22 November 2023
Like it or not, Artificial Intelligence is here to stay. According to Next Move Strategy Consulting, the Artificial Intelligence (AI) industry is currently worth almost US $100 billion dollars and is expected to continue growing strongly in the coming decade to nearly US $2 trillion dollars by 2030.
Like it or not, Artificial Intelligence is here to stay.
According to Next Move Strategy Consulting, the Artificial Intelligence (AI) industry is currently worth almost US $100 billion dollars and is expected to continue growing strongly in the coming decade to nearly US $2 trillion dollars by 2030.
While some experts in the field have warned the technology could be used negatively for things like election rigging, new weapon systems or financial fraud, other companies are embracing the positive possibilities of AI.
Companies as diverse as Microsoft, Sydney University and Canva are all dabbling in Artificial Intelligence in a variety of different ways to improve their products, operations and customer service.
As an example, the popular Web-based design platform, Canva, announced a host of new AI tools in March, including Brand Hub, to help companies boost their brand awareness and visual identity.
The widespread implementation of AI is not without its downsides, of course.
A concern that is likely to spring up is AI taking over human jobs, with tech-giant, IBM reportedly pausing hiring in a plan to replace nearly 8,000 jobs with AI-based technology.
Not all companies are thriving, either.
The widely publicised downfall of Appen, the ASX-listed data company, whose valuation has dropped from $5b (2021) to just under $320m (19 May 2023), in just under 2 years, is one clear example.
All in all though, businesses seem to be thriving from implementing AI technology.
One such technology that has taken the world by storm, is AI chatbot, ChatGPT.
Since the launch of ChatGPT earlier this year, many companies have started utilising the AI chatbot to varying degrees.
Furniture retailer, Temple & Webster, even went as far as to introduce ChatGPT for all of its pre-sale product inquiry live chats, which serve 25% of all customer enquiries.
There’s even been competition between countries over AI innovations, from an economic (and potentially political) point of view.
We reported last month that the U.S. and China are currently the top 2 investors in AI technology, with the U.S. Defense Department reportedly spending US$1.5 billion over five years on AI.
Most recently, China has even banned U.S. chipmaker, Micron Technology, from selling certain products in their country, after a formal review found there were cybersecurity issues.
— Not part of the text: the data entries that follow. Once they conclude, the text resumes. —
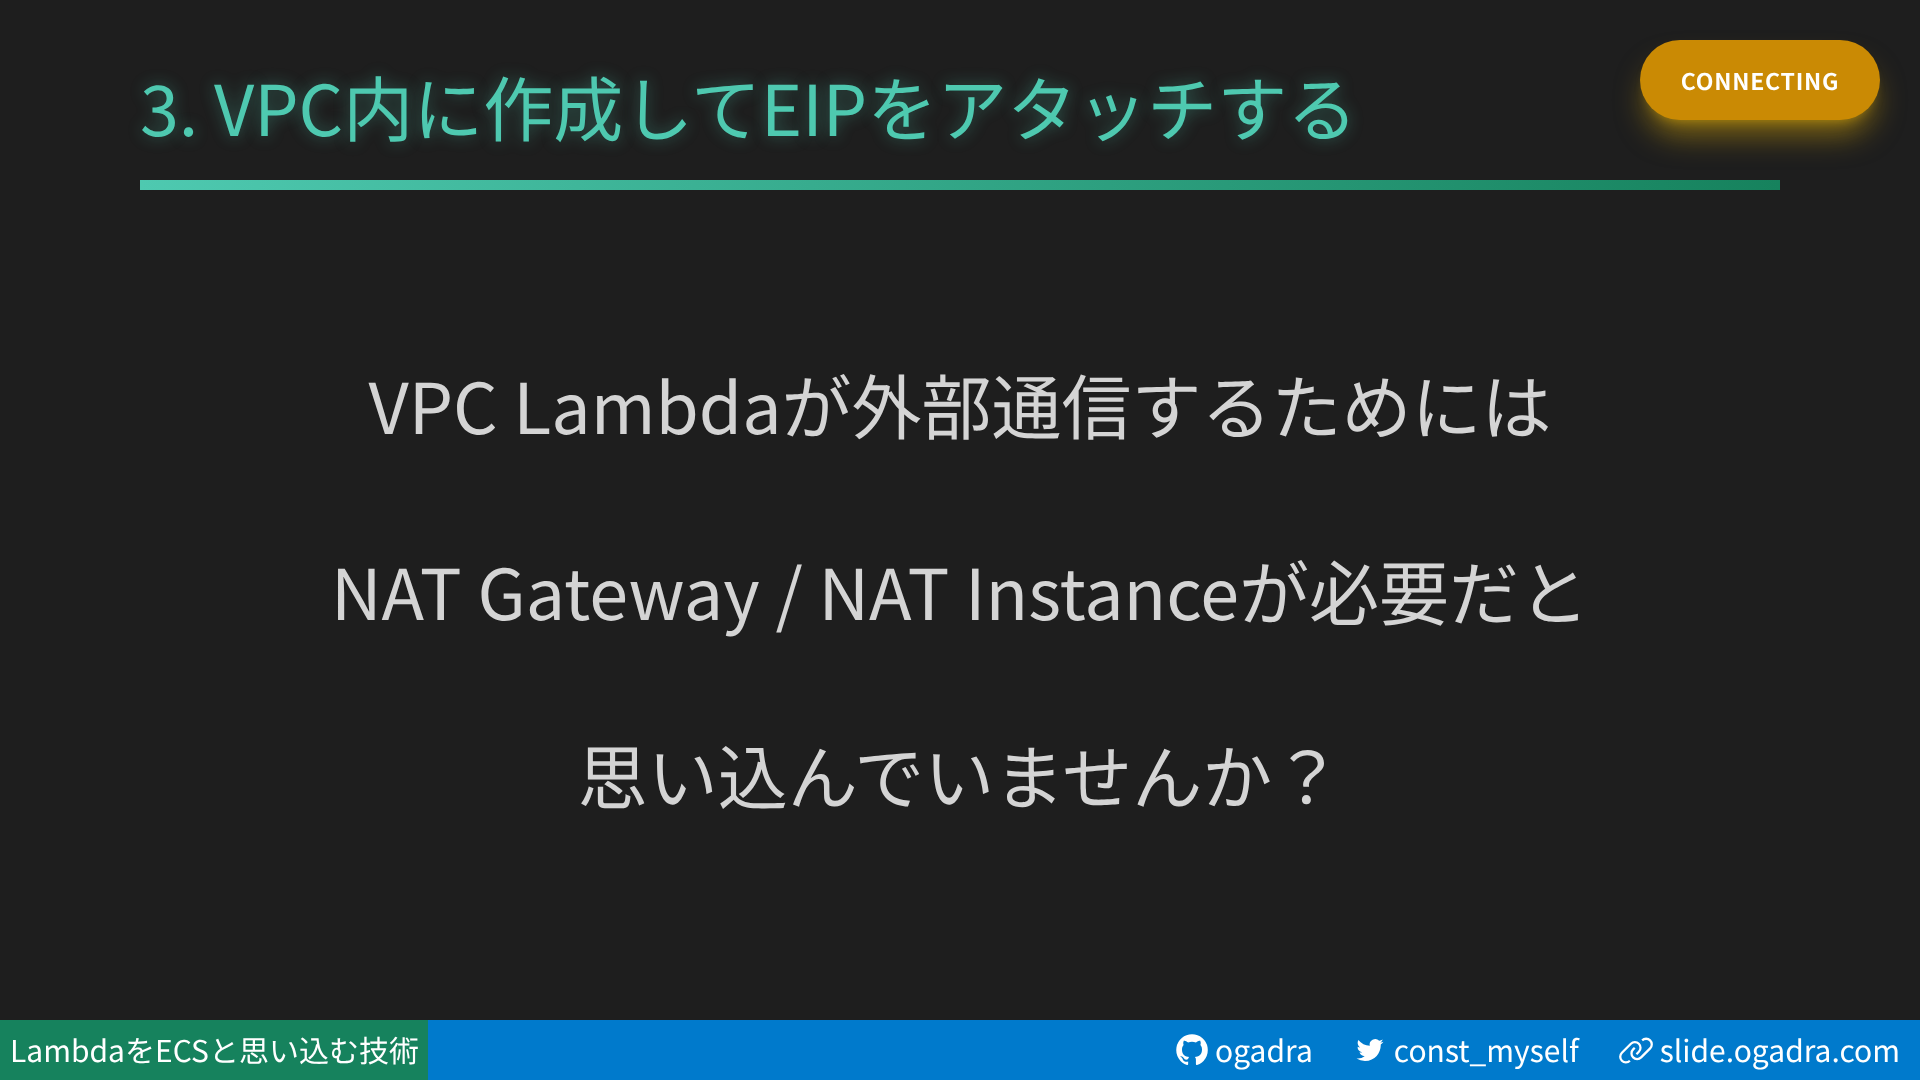
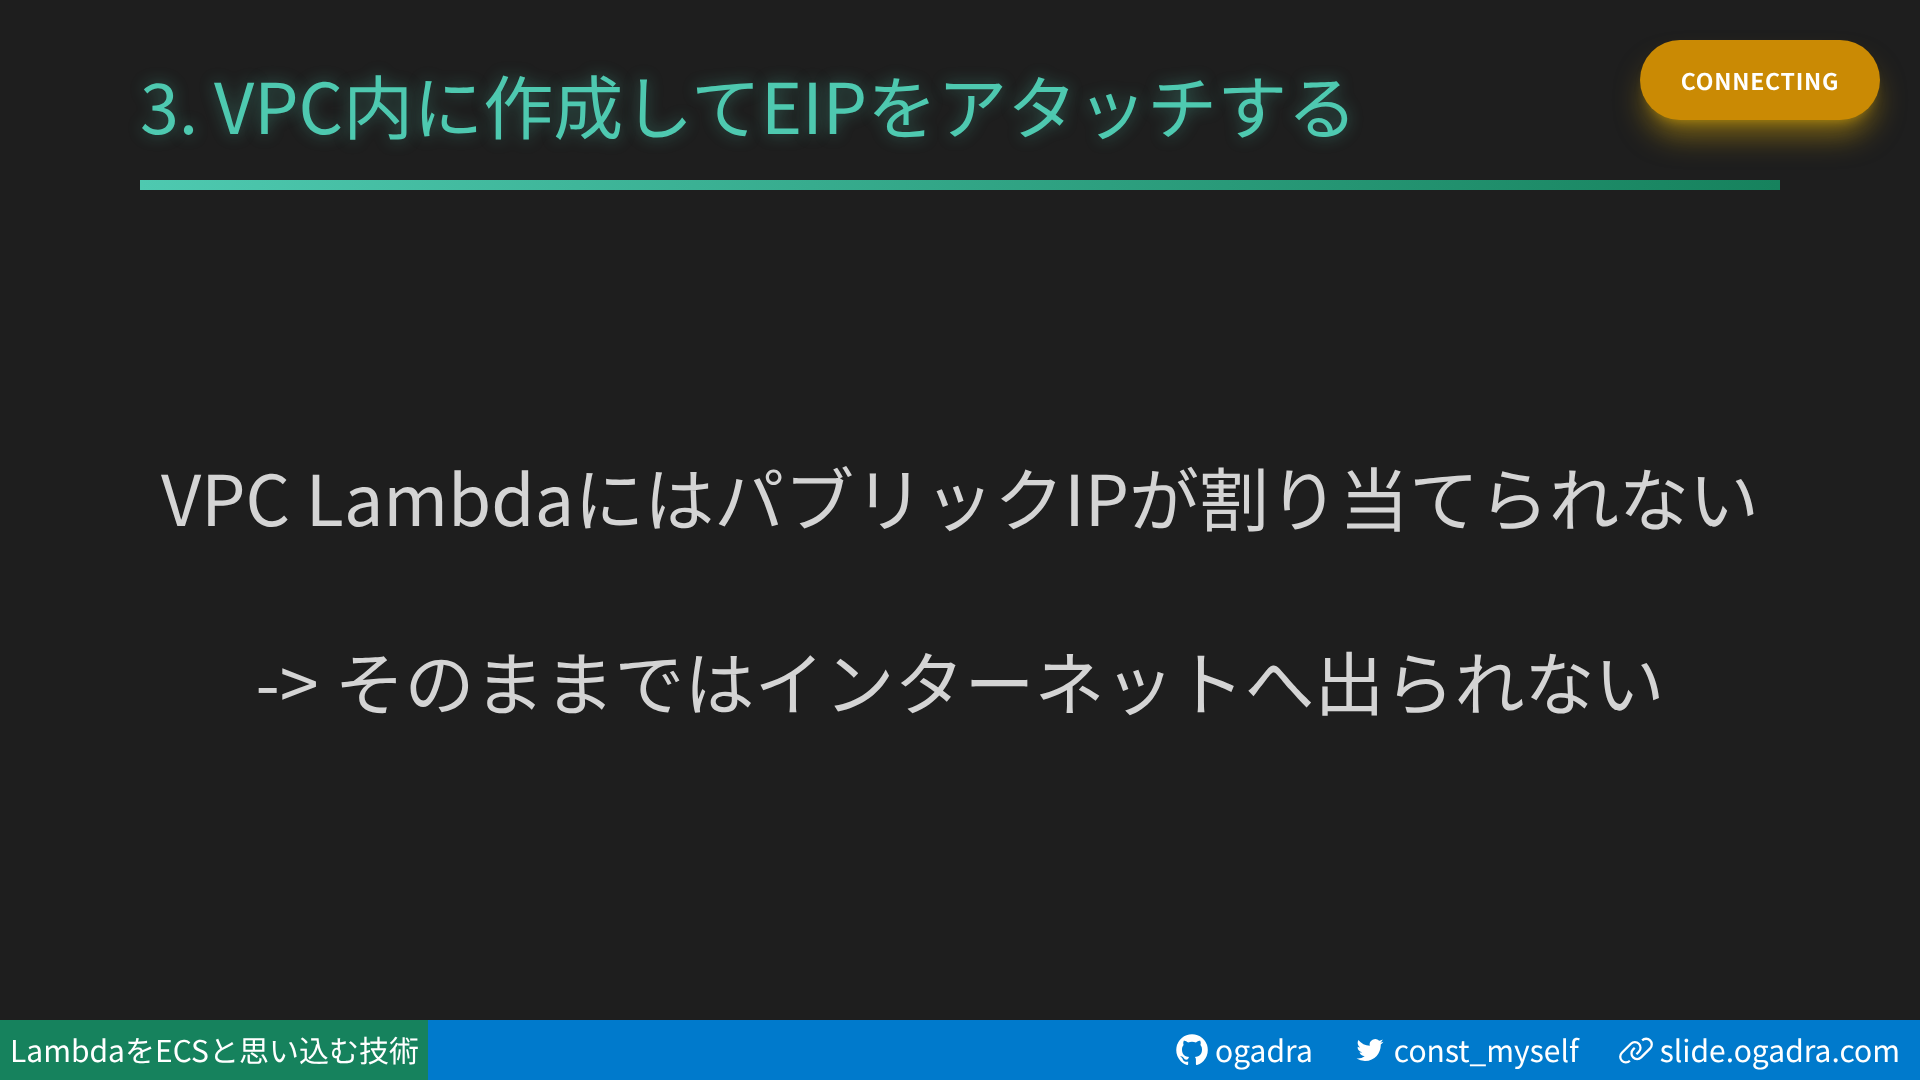
content: add summary slide with three key techniques

diff --git a/slidev/lambda-as-an-ecs-alternative/slides.md b/slidev/lambda-as-an-ecs-alternative/slides.md
@@ -364,13 +364,21 @@ pre code {
 
 ---
 
-## 3. VPC内に作成してEIPをアタッチする
+## まとめ
 
 <div class="center-content">
 
-NAT Gateway / NAT Instanceよりお安く済みます！
+1. **aws-lambda-adapter**でコンテナをそのまま動かす
+2. **Terraform**でECSと同じように管理する
+3. **EIP**をアタッチして外部通信を確保する
 
 </div>
+
+<style>
+li {
+  font-size: 1.8rem !important;
+}
+</style>
 
 ---
 layout: image-x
As the technology improves and companies all over the world continue to adopt it, AI is on an upward trend.
Past performance is not a reliable indicator of future performance.